Malaysia eyes new, expanding investments from Italy

by S BIRRUNTHA/pic by Muhd Amin Naharul

MALAYSIA is looking for new and expanding investments from Italy, with a particular focus on new growth areas, including digital investments.

Minister in the Prime Minister Department (Economy) Datuk Seri Mustapa Mohamed (picture) said Malaysia recorded a significant 21.7% growth in total trade with Italy last year.

Mustapa added that during the first four months of 2022, Malaysia’s total trade with Italy has increased by almost 30% to about US$1.5 billion (RM6.63 billion) compared to the corresponding period in 2021.

“Malaysia would like to see more Italian investments in our country and in the region.
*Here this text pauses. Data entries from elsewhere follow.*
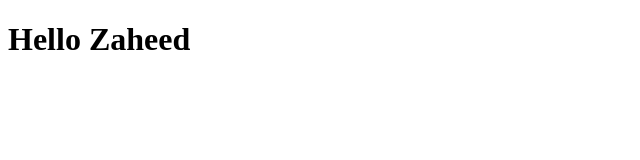
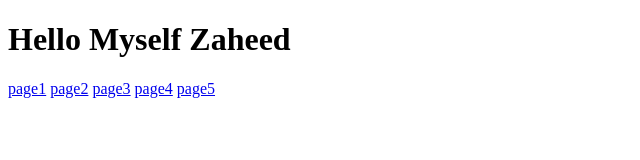
Before and after one commit to ZAHEED-MOLLA/project2, a plain HTML site: page index.html in a window 1280 px wide. Shown: the whole page, without its empty margins (0-640 px from the left). Drawn offline with Linux system fonts and the light colour scheme.

Commit message:
my project

```diff
--- a/index.html
+++ b/index.html
@@ -7,6 +7,11 @@
     <title>Document</title>
 </head>
 <body>
-    <h1>Hello Zaheed</h1>
+    <h1>Hello Myself Zaheed</h1>
+    <a href="page1.html">page1</a>
+    <a href="page2.html">page2</a>
+    <a href="page3.html">page3</a>
+    <a href="page4.html">page4</a>
+    <a href="page5.html">page5</a>
 </body>
 </html>
```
There is no reason why Italy should stop at being only the third-largest European Union (EU) trading partner in Malaysia.

“Malaysia is, of course, proud to be home to a number of Italian investments. As of December, last year, a total of 75 manufacturing projects with Italian participation (valued at US$363.8 million) have been implemented across the country,” Mustapa said in his keynote address at the High-Level Dialogue on Asean-Italy Economic Relations 2022 in Kuala Lumpur today.

These investments have created 4,320 job opportunities for locals, he added.

Currently, Italy is Malaysia’s third-largest global trading partner among the EU member states.

He also highlighted that Italian investments are generally perceived in Malaysia to signify quality investments that create quality jobs for locals.

“Besides that, Italian cultural exports, such as art, music, and football, have only served to further solidify the good reputation that you (Italy) enjoy in our part of the world,” said the minister.

Malaysia and Italy have always enjoyed a longstanding relationship, where its diplomatic ties were first established in 1957 — the year of Malaysia’s independence.

He noted that over the decades, the two countries have effectively cooperated not only in trade and business but also in maintaining that more elusive relationship of enjoying genuine friendly people-to-people ties.

Mustapa reiterated Malaysia’s commitment to achieve carbon neutrality by 2050, promote environmental, social and governance (ESG) investments, and strive toward becoming a more circular economy.

“Of course, I believe we can learn a lot from our Italian friends on this. I note that in February this year, the Italian government amended its constitution to explicitly include protecting the environment as a fundamental principle,” he added.

Meanwhile, Mustapa also said during these unprecedented times, all countries in Asean should take the opportunity to forge even closer ties with each other, and also with neighbouring countries outside the region.

He noted that Asean has a GDP of approximately US$3 trillion and a population of 660 million dominated by a young workforce.

According to the Asean Development Outlook (ADO) Report, the region will be the fourth-biggest economy in the world by 2030 after the US, China, and the EU.

“As long as all of us work together, and implement the Asean Comprehensive Recovery Framework (ACRF), we will come out of this crisis stronger. The ACRF is key to maximising the potential of the intra-Asean market as a means of economic recovery.  

“An open Asean economy unafraid of seizing the opportunities presented by free trade agreements, comprehensive economic partnerships and foreign direct investments, will lead to a more prosperous and stronger Asean community,” he said.

The Asian Development Bank is forecasting Asean’s GDP to expand by 5.2% in 2022 and 5.3% in 2023.

According to Mustapa, the Asean economy expanded by 3% in 2021, and FDIs in the region grew for the third consecutive year in 2021, rising 19% to an all-time high of US$619 billion.

“South-East Asia is an area fast becoming the preferred investment destination of nations all across the world.

“This year, I think I speak for all of us when I say that the region will be able to maintain this growth momentum,” he said.